Synagogues can play a vital role in addressing the AIDS crisis by undertaking education and prevention programs, providing welcome and support for people living with HIV/AIDS and their friends and families, and by working with AIDS service and advocacy organizations. The enclosed material is intended to serve as an introduction to Jewish involvement in AIDS work. It includes Jewish source material, programming ideas, and a list of resources.
You may be wondering why we have chosen to focus on HIV/AIDS when so many diseases affect our community. In fact, most of the material in this packet can be applied to addressing other illnesses. But we believe that AIDS demands special attention for a number of reasons. First, unlike cancer or heart disease, we know what causes AIDS and how to prevent it in nearly every case. Thus, the task of saving lives is directly dependent upon our ability to educate effectively about HIV/AIDS and to help promote prevention. By becoming a strong link in the chain of AIDS education and prevention efforts, synagogues can help to avert the tragedy of AIDS altogether.
Second, people living with AIDS and their families have been painfully stigmatized by society. Often, they require a great deal of comfort and support that the synagogue community can provide. Since much of the stigmatization of people infected with HIV has come from religious quarters, synagogue involvement in AIDS activities can send the message that people living with HIV/AIDS have not been abandoned by the Jewish community. On the contrary, they will discover that the Jewish community is there for them when they need it most.

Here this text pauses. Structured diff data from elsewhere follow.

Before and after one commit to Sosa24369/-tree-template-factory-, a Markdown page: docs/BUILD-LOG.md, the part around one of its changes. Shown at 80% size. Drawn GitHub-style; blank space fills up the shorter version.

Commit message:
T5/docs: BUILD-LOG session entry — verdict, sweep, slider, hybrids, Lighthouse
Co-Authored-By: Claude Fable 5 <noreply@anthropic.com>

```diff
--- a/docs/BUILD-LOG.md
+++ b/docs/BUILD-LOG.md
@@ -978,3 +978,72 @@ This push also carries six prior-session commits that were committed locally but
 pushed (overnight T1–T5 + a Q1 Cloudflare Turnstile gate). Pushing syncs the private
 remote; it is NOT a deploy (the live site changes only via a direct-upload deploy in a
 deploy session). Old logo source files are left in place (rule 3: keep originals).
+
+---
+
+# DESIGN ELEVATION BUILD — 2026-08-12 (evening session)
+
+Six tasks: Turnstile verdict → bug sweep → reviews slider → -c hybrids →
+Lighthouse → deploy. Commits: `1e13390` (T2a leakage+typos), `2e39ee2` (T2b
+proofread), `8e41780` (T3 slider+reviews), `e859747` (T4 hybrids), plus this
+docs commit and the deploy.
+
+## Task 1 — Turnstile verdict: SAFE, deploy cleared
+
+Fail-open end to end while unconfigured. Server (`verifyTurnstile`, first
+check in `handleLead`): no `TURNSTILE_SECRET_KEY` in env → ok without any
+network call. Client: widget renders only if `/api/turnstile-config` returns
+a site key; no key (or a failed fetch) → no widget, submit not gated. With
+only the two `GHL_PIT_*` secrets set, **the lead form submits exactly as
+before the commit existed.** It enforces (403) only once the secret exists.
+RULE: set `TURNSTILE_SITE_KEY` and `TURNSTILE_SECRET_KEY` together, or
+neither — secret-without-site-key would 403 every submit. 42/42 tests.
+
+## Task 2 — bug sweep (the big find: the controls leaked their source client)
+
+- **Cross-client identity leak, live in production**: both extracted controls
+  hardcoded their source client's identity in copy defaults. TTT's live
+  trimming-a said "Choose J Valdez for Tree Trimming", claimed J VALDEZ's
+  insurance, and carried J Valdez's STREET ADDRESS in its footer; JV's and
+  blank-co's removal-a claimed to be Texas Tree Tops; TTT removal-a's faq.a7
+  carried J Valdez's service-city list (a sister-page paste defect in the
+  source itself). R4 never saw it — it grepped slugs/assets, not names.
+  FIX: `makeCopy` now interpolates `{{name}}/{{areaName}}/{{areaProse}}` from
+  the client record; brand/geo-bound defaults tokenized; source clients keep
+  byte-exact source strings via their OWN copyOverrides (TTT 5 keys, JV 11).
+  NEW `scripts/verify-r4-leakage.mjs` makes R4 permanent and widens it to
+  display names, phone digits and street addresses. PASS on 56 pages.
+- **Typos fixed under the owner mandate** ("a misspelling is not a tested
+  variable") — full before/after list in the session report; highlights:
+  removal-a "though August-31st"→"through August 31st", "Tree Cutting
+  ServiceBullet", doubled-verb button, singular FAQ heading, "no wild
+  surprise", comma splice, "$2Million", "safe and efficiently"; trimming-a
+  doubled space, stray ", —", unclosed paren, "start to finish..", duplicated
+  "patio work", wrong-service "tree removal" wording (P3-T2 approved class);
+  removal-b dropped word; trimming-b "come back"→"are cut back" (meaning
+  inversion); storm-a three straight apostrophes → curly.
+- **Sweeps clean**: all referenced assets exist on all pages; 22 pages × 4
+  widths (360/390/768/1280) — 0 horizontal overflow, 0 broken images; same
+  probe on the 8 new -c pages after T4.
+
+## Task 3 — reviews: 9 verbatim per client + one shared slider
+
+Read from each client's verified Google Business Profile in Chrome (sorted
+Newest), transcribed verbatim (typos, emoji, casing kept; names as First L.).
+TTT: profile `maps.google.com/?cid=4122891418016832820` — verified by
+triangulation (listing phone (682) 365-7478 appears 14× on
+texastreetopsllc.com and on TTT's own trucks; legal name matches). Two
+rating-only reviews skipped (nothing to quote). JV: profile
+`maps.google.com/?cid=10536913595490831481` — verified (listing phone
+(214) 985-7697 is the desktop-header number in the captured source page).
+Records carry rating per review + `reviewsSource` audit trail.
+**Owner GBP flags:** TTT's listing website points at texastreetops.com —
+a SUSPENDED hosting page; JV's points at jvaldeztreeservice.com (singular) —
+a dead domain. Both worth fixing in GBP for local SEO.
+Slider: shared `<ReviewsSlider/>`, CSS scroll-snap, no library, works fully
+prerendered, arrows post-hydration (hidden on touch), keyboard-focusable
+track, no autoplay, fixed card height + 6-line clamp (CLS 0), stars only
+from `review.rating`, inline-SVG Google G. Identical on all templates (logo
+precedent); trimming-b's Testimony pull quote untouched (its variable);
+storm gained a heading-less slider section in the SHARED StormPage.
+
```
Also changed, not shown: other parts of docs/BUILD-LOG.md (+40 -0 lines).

Finally, confronting HIV/AIDS can be difficult, frightening, and spiritually exhausting. This applies not only to those who are ill, but to those involved in caring for and supporting them within the community as well. By dealing with HIV/AIDS within the synagogue context, congregants can be assured of receiving the hizuk -- spiritual and emotional strength -- necessary for the task at hand.
The Commission of Social Action and Public Policy of the United Synagogue of Conservative Judaism is proud to present this publication, its fourth in a series of resolution implementation packets. We pray that its fruits will bring comfort and healing to those who are sick.
This material was prepared by David Rosen, a rabbinical student at the Jewish Theological Seminary of America, and edited by Sarrae G. Crane.